Veterinary care for kittens
Talk to your vet about the following treatments for your kittens:
Flea and worming treatments - may be recommended for kittens as young as two days old, depending on the risk to the kittens and any treatment the queen had during pregnancy.
Vaccinations - The protection provided by the queen's colostrum fades when the kittens are eight to nine weeks old, leaving them vulnerable to disease. So ask your vet when the kittens can start a course of vaccinations.
Neutering - The queen can be neutered while she is still with or feeding the kittens as long as the surgical wound will not be affected by enlarged mammary glands. Fortunately the spay wound will normally be on her side.
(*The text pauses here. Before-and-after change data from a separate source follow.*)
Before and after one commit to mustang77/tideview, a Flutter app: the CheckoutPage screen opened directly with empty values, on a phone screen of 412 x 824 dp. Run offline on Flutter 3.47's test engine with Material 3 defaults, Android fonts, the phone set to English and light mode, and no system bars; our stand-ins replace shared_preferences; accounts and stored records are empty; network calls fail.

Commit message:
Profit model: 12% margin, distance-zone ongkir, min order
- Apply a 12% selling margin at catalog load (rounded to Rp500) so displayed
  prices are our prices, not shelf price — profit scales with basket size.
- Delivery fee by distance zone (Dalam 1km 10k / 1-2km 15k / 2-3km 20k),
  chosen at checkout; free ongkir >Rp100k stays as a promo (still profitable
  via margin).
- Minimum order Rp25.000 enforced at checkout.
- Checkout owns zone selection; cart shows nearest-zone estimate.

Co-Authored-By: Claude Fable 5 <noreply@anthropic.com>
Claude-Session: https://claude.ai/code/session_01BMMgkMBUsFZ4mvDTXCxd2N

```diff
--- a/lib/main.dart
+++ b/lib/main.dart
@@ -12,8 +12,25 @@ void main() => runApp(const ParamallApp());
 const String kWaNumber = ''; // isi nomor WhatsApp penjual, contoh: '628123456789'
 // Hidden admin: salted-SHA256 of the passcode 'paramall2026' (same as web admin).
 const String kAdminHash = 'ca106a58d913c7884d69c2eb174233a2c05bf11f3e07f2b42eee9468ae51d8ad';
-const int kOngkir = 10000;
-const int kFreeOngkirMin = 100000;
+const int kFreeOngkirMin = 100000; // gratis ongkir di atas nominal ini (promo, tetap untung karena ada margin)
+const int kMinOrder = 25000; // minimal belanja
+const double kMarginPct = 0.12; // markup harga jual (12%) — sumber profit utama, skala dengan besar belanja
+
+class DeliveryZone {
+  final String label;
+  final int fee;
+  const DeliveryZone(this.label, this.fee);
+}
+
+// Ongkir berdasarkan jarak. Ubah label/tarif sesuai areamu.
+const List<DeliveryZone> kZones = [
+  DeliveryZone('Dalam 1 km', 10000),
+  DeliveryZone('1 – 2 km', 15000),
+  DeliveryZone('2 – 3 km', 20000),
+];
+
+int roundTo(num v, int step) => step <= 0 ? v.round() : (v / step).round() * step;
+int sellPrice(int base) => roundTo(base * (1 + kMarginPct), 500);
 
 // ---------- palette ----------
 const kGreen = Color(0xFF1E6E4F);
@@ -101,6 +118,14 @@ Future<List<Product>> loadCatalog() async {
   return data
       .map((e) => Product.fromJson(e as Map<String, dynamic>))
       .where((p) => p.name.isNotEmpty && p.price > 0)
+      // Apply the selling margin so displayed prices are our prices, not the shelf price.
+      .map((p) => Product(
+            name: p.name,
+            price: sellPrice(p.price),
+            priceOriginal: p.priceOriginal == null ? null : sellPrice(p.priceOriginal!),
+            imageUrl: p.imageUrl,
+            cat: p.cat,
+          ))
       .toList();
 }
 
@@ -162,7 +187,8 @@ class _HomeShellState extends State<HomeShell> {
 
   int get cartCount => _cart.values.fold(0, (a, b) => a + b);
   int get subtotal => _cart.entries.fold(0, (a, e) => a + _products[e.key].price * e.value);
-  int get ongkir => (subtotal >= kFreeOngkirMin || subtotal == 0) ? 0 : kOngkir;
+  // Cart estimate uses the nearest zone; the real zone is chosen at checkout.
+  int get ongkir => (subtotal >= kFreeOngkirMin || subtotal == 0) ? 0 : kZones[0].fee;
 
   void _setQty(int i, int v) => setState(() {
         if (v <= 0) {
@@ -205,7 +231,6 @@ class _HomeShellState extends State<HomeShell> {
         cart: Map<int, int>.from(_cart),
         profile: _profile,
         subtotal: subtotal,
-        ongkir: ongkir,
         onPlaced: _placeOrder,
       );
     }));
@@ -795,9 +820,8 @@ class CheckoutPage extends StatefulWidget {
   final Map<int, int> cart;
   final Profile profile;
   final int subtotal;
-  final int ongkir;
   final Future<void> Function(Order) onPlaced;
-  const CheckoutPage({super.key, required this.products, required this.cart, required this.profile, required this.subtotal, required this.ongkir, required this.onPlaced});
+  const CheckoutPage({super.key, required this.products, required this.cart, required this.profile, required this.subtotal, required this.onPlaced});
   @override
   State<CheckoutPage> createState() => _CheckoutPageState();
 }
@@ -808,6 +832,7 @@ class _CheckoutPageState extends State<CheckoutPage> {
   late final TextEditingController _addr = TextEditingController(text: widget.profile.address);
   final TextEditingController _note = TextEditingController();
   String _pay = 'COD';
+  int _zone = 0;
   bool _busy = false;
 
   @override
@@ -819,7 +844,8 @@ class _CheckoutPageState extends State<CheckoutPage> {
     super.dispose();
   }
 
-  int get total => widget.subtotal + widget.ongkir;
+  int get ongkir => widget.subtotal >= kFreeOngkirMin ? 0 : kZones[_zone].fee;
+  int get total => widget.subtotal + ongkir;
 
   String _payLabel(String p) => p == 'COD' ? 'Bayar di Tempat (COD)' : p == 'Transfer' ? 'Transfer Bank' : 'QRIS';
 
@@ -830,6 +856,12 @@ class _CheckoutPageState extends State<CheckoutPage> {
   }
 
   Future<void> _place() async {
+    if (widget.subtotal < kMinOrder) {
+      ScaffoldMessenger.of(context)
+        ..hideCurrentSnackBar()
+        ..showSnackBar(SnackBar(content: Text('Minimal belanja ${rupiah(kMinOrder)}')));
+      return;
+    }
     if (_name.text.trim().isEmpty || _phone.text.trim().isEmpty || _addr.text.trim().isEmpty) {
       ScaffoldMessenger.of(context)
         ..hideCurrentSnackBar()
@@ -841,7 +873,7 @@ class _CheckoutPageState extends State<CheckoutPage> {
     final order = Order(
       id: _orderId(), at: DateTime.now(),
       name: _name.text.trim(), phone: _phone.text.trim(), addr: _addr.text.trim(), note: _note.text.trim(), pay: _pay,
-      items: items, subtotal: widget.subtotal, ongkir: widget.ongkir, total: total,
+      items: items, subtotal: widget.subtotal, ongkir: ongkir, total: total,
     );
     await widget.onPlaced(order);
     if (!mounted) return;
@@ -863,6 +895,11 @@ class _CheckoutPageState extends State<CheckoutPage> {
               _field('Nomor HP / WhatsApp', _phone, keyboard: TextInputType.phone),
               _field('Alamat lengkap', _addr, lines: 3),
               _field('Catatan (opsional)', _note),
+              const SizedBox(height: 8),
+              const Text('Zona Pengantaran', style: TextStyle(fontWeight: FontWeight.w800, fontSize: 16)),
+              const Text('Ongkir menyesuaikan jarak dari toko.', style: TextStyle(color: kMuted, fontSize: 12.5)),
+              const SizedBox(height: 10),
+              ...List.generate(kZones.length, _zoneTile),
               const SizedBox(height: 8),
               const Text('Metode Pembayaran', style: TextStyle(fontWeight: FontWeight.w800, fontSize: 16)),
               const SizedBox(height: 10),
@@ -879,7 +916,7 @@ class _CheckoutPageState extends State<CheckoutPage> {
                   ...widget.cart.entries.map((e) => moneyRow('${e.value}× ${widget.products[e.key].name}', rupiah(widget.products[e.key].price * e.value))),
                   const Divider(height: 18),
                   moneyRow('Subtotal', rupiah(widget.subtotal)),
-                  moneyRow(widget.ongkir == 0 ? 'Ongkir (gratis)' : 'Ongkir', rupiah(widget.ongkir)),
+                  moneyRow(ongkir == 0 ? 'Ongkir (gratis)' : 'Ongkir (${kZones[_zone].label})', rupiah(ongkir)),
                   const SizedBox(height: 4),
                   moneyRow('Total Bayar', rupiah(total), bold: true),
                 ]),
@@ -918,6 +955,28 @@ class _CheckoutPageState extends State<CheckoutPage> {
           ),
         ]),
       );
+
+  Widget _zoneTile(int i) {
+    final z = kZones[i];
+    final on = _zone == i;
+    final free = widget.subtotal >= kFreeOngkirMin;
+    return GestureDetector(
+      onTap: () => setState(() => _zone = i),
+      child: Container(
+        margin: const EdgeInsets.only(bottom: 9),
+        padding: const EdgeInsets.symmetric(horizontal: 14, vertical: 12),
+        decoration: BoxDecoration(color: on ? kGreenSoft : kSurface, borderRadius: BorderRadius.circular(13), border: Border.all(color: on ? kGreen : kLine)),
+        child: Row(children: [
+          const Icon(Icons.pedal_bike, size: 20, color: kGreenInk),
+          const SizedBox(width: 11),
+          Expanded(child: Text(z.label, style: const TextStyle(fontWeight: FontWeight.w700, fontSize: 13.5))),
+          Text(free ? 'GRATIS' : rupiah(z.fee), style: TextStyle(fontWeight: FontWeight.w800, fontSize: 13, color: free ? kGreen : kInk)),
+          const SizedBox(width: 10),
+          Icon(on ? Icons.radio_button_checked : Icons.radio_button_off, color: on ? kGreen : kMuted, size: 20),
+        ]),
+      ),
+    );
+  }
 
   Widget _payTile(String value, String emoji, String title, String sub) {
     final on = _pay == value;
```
You do not need to wait until her milk has dried up, though it is usually best to wait until the kittens are no longer dependent on her and neuter her when the kittens are around eight weeks old. The queen can get pregnant again as early as one or two weeks after giving birth, so it is sensible to get her neutered promptly.
The kittens should be neutered when they're around four months old. If neutering is not carried out by then, you should separate males from females and the queen to prevent in-breeding. Ask your vet if you need help sexing the kittens.
Rehoming - Ask your vet when is the right time to rehome the kittens. This will depend on their behavioural development as well as the risk of disease. If possible, do not separate the kittens from the queen until at least eight weeks of age, unless your vet recommends this.
See also - Fleas, Worms, Vaccinations, Neutering, Rehoming